START Supplied records

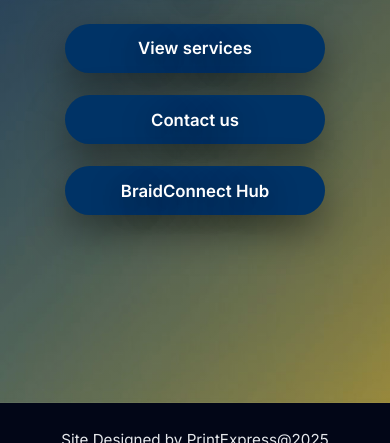
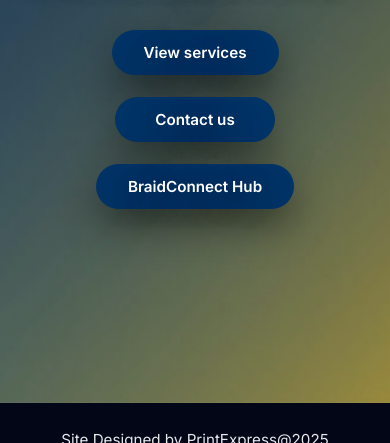
Before and after one commit to bakoko60-collab/braidsconnect-hub, a plain HTML site: page businesses/printexpress/index.html in a window 390 px wide. Shown: the part 401-844 px from the top of the page. Drawn offline with Linux system fonts and the light colour scheme.

Commit message:
Add files via upload
Printexspress mobile1

```diff
--- a/businesses/printexpress/printexpress.css
+++ b/businesses/printexpress/printexpress.css
@@ -91,8 +91,8 @@ body {
   display: inline-flex;
   align-items: center;
   justify-content: center;
-  min-width: 190px;
-  padding: 0.9rem 2.8rem;
+  min-width: 170px;
+  padding: 0.8rem 2.2rem;
   border-radius: 999px;
   font-size: 1.05rem;
   font-weight: 600;
@@ -109,6 +109,7 @@ body {
     background-color 0.15s ease,
     color 0.15s ease;
 }
+
 
 /* same style for both hero buttons */
 .px-btn-primary {}
@@ -431,3 +432,25 @@ body {
     font-size: 0.9rem;
   }
 }
+/* ===== BUTTON POLISH – PRINTEXPRESS ===== */
+
+.px-btn {
+  min-width: 180px;
+  padding: 0.75rem 2.1rem;
+  font-size: 0.95rem;
+}
+
+@media (max-width: 600px) {
+  .px-btn {
+    /* let the content decide the width */
+    width: auto;
+    max-width: 260px;  /* optional: can keep or delete */
+  }
+}
+
+
+/* PRINTEXPRESS – gently slimmer hero buttons */
+.px-hero-buttons .px-btn {
+  min-width: 160px;
+  padding: 0.8rem 2.0rem;
+}
```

END Supplied records

▸ **Task details**
All of the listing above must be output exactly, except for its pictures.

▸ **Your solution**
Before and after one commit to bakoko60-collab/braidsconnect-hub, a plain HTML site: page businesses/printexpress/index.html in a window 390 px wide. Shown: the part 401-844 px from the top of the page. Drawn offline with Linux system fonts and the light colour scheme.

Commit message:
Add files via upload
Printexspress mobile1

```diff
--- a/businesses/printexpress/printexpress.css
+++ b/businesses/printexpress/printexpress.css
@@ -91,8 +91,8 @@ body {
   display: inline-flex;
   align-items: center;
   justify-content: center;
-  min-width: 190px;
-  padding: 0.9rem 2.8rem;
+  min-width: 170px;
+  padding: 0.8rem 2.2rem;
   border-radius: 999px;
   font-size: 1.05rem;
   font-weight: 600;
@@ -109,6 +109,7 @@ body {
     background-color 0.15s ease,
     color 0.15s ease;
 }
+
 
 /* same style for both hero buttons */
 .px-btn-primary {}
@@ -431,3 +432,25 @@ body {
     font-size: 0.9rem;
   }
 }
+/* ===== BUTTON POLISH – PRINTEXPRESS ===== */
+
+.px-btn {
+  min-width: 180px;
+  padding: 0.75rem 2.1rem;
+  font-size: 0.95rem;
+}
+
+@media (max-width: 600px) {
+  .px-btn {
+    /* let the content decide the width */
+    width: auto;
+    max-width: 260px;  /* optional: can keep or delete */
+  }
+}
+
+
+/* PRINTEXPRESS – gently slimmer hero buttons */
+.px-hero-buttons .px-btn {
+  min-width: 160px;
+  padding: 0.8rem 2.0rem;
+}
```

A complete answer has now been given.